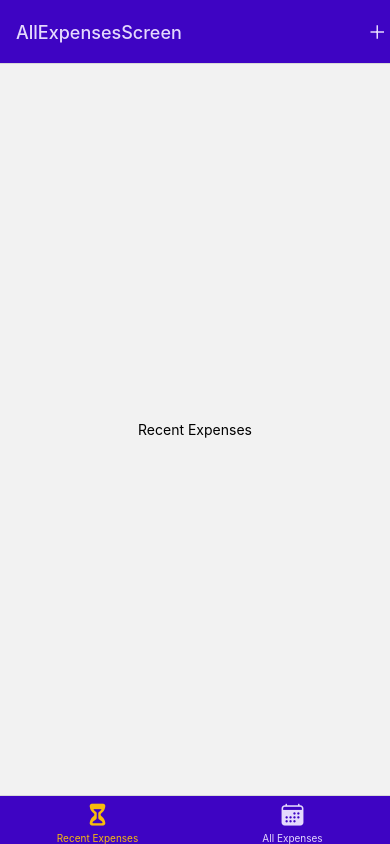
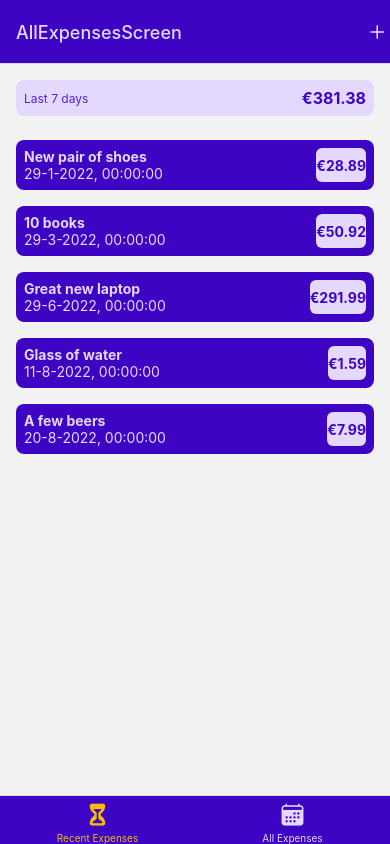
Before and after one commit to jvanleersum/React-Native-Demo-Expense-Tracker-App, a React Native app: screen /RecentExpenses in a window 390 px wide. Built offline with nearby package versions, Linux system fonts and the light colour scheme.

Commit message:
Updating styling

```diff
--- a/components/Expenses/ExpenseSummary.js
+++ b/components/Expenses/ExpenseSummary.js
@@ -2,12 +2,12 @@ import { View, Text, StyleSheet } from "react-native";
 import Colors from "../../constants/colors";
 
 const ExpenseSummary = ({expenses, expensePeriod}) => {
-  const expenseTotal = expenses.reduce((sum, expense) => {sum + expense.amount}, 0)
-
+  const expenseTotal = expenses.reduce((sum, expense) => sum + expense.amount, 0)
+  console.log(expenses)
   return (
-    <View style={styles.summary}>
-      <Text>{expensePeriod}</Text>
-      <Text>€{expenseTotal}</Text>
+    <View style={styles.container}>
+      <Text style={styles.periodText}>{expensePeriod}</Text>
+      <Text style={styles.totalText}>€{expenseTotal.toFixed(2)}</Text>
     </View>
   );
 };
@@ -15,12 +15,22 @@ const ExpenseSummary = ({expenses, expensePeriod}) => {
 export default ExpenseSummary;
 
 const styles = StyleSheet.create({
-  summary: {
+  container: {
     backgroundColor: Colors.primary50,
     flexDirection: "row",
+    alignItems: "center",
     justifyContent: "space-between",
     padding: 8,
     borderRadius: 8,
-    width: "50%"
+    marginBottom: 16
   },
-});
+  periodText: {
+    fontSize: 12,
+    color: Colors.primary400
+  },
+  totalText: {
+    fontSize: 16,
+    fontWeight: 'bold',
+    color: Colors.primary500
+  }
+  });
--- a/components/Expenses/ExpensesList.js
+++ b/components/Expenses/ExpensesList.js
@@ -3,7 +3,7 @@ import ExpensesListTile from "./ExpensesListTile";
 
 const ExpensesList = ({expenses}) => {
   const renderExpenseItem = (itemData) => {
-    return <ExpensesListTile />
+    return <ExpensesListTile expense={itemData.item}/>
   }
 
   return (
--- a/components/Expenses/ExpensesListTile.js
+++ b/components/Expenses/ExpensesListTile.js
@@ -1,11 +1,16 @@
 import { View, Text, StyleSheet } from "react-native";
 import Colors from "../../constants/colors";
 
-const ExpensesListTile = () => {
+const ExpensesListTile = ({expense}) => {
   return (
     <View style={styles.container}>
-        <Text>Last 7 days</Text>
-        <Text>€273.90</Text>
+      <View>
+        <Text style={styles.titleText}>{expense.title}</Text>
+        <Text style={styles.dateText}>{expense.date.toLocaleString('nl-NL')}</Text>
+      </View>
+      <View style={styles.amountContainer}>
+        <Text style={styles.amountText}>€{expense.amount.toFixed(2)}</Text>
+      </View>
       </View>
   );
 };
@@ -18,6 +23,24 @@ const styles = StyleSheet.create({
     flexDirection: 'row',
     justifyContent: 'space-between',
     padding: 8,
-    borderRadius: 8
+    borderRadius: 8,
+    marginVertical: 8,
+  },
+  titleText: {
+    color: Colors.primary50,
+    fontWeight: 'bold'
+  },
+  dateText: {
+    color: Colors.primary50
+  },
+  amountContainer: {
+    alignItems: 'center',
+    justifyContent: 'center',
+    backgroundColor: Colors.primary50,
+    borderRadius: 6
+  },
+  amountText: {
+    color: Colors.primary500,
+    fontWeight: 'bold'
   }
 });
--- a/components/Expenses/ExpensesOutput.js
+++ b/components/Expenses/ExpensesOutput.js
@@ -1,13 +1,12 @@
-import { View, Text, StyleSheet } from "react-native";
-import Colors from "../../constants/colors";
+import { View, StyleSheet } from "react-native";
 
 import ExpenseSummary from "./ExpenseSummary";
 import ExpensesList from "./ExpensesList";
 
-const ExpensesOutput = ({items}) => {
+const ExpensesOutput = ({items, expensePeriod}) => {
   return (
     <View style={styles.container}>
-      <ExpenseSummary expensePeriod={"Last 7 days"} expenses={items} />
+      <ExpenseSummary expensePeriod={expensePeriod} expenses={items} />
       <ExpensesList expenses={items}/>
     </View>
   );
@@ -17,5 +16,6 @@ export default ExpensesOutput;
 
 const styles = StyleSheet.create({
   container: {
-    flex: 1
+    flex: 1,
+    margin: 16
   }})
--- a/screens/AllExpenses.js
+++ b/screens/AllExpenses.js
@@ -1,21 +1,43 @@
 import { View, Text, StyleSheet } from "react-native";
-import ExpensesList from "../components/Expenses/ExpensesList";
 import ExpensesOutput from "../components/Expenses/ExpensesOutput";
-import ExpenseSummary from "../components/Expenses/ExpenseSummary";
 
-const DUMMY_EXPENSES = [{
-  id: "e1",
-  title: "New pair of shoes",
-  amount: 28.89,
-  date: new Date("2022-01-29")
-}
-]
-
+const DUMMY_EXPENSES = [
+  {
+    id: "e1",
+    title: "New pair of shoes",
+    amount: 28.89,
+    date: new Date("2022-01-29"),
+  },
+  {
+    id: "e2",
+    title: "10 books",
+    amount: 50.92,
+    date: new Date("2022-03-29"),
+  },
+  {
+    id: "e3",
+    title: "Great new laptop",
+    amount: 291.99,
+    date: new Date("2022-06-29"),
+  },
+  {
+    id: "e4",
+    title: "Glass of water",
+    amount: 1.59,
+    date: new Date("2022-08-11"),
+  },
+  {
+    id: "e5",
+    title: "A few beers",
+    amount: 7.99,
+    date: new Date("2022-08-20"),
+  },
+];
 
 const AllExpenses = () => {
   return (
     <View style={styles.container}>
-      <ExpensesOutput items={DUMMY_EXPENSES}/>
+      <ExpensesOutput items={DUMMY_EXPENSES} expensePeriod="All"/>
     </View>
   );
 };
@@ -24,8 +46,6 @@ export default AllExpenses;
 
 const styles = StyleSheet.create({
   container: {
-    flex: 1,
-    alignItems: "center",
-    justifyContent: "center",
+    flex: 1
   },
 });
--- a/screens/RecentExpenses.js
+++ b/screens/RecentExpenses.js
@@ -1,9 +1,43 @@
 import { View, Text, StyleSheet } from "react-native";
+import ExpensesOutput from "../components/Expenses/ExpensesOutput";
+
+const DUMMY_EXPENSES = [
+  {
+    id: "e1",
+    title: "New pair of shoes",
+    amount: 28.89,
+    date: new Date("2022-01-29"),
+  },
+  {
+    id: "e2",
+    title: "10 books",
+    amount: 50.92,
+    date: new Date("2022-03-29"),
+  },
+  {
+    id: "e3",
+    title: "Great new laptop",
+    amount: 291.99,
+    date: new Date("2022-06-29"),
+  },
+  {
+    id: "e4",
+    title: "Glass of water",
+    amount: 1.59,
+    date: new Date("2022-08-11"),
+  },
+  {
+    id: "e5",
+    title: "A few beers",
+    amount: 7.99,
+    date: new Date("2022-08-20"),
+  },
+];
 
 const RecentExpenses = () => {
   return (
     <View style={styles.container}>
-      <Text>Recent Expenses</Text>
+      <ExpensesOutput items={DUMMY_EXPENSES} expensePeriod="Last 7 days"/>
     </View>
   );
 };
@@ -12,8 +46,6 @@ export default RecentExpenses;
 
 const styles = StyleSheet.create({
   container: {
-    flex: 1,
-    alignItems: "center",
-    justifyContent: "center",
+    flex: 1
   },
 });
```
##############################
Return the listing above unaltered, omitting its pictures.

Before and after one commit to jvanleersum/React-Native-Demo-Expense-Tracker-App, a React Native app: screen /RecentExpenses in a window 390 px wide. Built offline with nearby package versions, Linux system fonts and the light colour scheme.

Commit message:
Updating styling

```diff
--- a/components/Expenses/ExpenseSummary.js
+++ b/components/Expenses/ExpenseSummary.js
@@ -2,12 +2,12 @@ import { View, Text, StyleSheet } from "react-native";
 import Colors from "../../constants/colors";
 
 const ExpenseSummary = ({expenses, expensePeriod}) => {
-  const expenseTotal = expenses.reduce((sum, expense) => {sum + expense.amount}, 0)
-
+  const expenseTotal = expenses.reduce((sum, expense) => sum + expense.amount, 0)
+  console.log(expenses)
   return (
-    <View style={styles.summary}>
-      <Text>{expensePeriod}</Text>
-      <Text>€{expenseTotal}</Text>
+    <View style={styles.container}>
+      <Text style={styles.periodText}>{expensePeriod}</Text>
+      <Text style={styles.totalText}>€{expenseTotal.toFixed(2)}</Text>
     </View>
   );
 };
@@ -15,12 +15,22 @@ const ExpenseSummary = ({expenses, expensePeriod}) => {
 export default ExpenseSummary;
 
 const styles = StyleSheet.create({
-  summary: {
+  container: {
     backgroundColor: Colors.primary50,
     flexDirection: "row",
+    alignItems: "center",
     justifyContent: "space-between",
     padding: 8,
     borderRadius: 8,
-    width: "50%"
+    marginBottom: 16
   },
-});
+  periodText: {
+    fontSize: 12,
+    color: Colors.primary400
+  },
+  totalText: {
+    fontSize: 16,
+    fontWeight: 'bold',
+    color: Colors.primary500
+  }
+  });
--- a/components/Expenses/ExpensesList.js
+++ b/components/Expenses/ExpensesList.js
@@ -3,7 +3,7 @@ import ExpensesListTile from "./ExpensesListTile";
 
 const ExpensesList = ({expenses}) => {
   const renderExpenseItem = (itemData) => {
-    return <ExpensesListTile />
+    return <ExpensesListTile expense={itemData.item}/>
   }
 
   return (
--- a/components/Expenses/ExpensesListTile.js
+++ b/components/Expenses/ExpensesListTile.js
@@ -1,11 +1,16 @@
 import { View, Text, StyleSheet } from "react-native";
 import Colors from "../../constants/colors";
 
-const ExpensesListTile = () => {
+const ExpensesListTile = ({expense}) => {
   return (
     <View style={styles.container}>
-        <Text>Last 7 days</Text>
-        <Text>€273.90</Text>
+      <View>
+        <Text style={styles.titleText}>{expense.title}</Text>
+        <Text style={styles.dateText}>{expense.date.toLocaleString('nl-NL')}</Text>
+      </View>
+      <View style={styles.amountContainer}>
+        <Text style={styles.amountText}>€{expense.amount.toFixed(2)}</Text>
+      </View>
       </View>
   );
 };
@@ -18,6 +23,24 @@ const styles = StyleSheet.create({
     flexDirection: 'row',
     justifyContent: 'space-between',
     padding: 8,
-    borderRadius: 8
+    borderRadius: 8,
+    marginVertical: 8,
+  },
+  titleText: {
+    color: Colors.primary50,
+    fontWeight: 'bold'
+  },
+  dateText: {
+    color: Colors.primary50
+  },
+  amountContainer: {
+    alignItems: 'center',
+    justifyContent: 'center',
+    backgroundColor: Colors.primary50,
+    borderRadius: 6
+  },
+  amountText: {
+    color: Colors.primary500,
+    fontWeight: 'bold'
   }
 });
--- a/components/Expenses/ExpensesOutput.js
+++ b/components/Expenses/ExpensesOutput.js
@@ -1,13 +1,12 @@
-import { View, Text, StyleSheet } from "react-native";
-import Colors from "../../constants/colors";
+import { View, StyleSheet } from "react-native";
 
 import ExpenseSummary from "./ExpenseSummary";
 import ExpensesList from "./ExpensesList";
 
-const ExpensesOutput = ({items}) => {
+const ExpensesOutput = ({items, expensePeriod}) => {
   return (
     <View style={styles.container}>
-      <ExpenseSummary expensePeriod={"Last 7 days"} expenses={items} />
+      <ExpenseSummary expensePeriod={expensePeriod} expenses={items} />
       <ExpensesList expenses={items}/>
     </View>
   );
@@ -17,5 +16,6 @@ export default ExpensesOutput;
 
 const styles = StyleSheet.create({
   container: {
-    flex: 1
+    flex: 1,
+    margin: 16
   }})
--- a/screens/AllExpenses.js
+++ b/screens/AllExpenses.js
@@ -1,21 +1,43 @@
 import { View, Text, StyleSheet } from "react-native";
-import ExpensesList from "../components/Expenses/ExpensesList";
 import ExpensesOutput from "../components/Expenses/ExpensesOutput";
-import ExpenseSummary from "../components/Expenses/ExpenseSummary";
 
-const DUMMY_EXPENSES = [{
-  id: "e1",
-  title: "New pair of shoes",
-  amount: 28.89,
-  date: new Date("2022-01-29")
-}
-]
-
+const DUMMY_EXPENSES = [
+  {
+    id: "e1",
+    title: "New pair of shoes",
+    amount: 28.89,
+    date: new Date("2022-01-29"),
+  },
+  {
+    id: "e2",
+    title: "10 books",
+    amount: 50.92,
+    date: new Date("2022-03-29"),
+  },
+  {
+    id: "e3",
+    title: "Great new laptop",
+    amount: 291.99,
+    date: new Date("2022-06-29"),
+  },
+  {
+    id: "e4",
+    title: "Glass of water",
+    amount: 1.59,
+    date: new Date("2022-08-11"),
+  },
+  {
+    id: "e5",
+    title: "A few beers",
+    amount: 7.99,
+    date: new Date("2022-08-20"),
+  },
+];
 
 const AllExpenses = () => {
   return (
     <View style={styles.container}>
-      <ExpensesOutput items={DUMMY_EXPENSES}/>
+      <ExpensesOutput items={DUMMY_EXPENSES} expensePeriod="All"/>
     </View>
   );
 };
@@ -24,8 +46,6 @@ export default AllExpenses;
 
 const styles = StyleSheet.create({
   container: {
-    flex: 1,
-    alignItems: "center",
-    justifyContent: "center",
+    flex: 1
   },
 });
--- a/screens/RecentExpenses.js
+++ b/screens/RecentExpenses.js
@@ -1,9 +1,43 @@
 import { View, Text, StyleSheet } from "react-native";
+import ExpensesOutput from "../components/Expenses/ExpensesOutput";
+
+const DUMMY_EXPENSES = [
+  {
+    id: "e1",
+    title: "New pair of shoes",
+    amount: 28.89,
+    date: new Date("2022-01-29"),
+  },
+  {
+    id: "e2",
+    title: "10 books",
+    amount: 50.92,
+    date: new Date("2022-03-29"),
+  },
+  {
+    id: "e3",
+    title: "Great new laptop",
+    amount: 291.99,
+    date: new Date("2022-06-29"),
+  },
+  {
+    id: "e4",
+    title: "Glass of water",
+    amount: 1.59,
+    date: new Date("2022-08-11"),
+  },
+  {
+    id: "e5",
+    title: "A few beers",
+    amount: 7.99,
+    date: new Date("2022-08-20"),
+  },
+];
 
 const RecentExpenses = () => {
   return (
     <View style={styles.container}>
-      <Text>Recent Expenses</Text>
+      <ExpensesOutput items={DUMMY_EXPENSES} expensePeriod="Last 7 days"/>
     </View>
   );
 };
@@ -12,8 +46,6 @@ export default RecentExpenses;
 
 const styles = StyleSheet.create({
   container: {
-    flex: 1,
-    alignItems: "center",
-    justifyContent: "center",
+    flex: 1
   },
 });
```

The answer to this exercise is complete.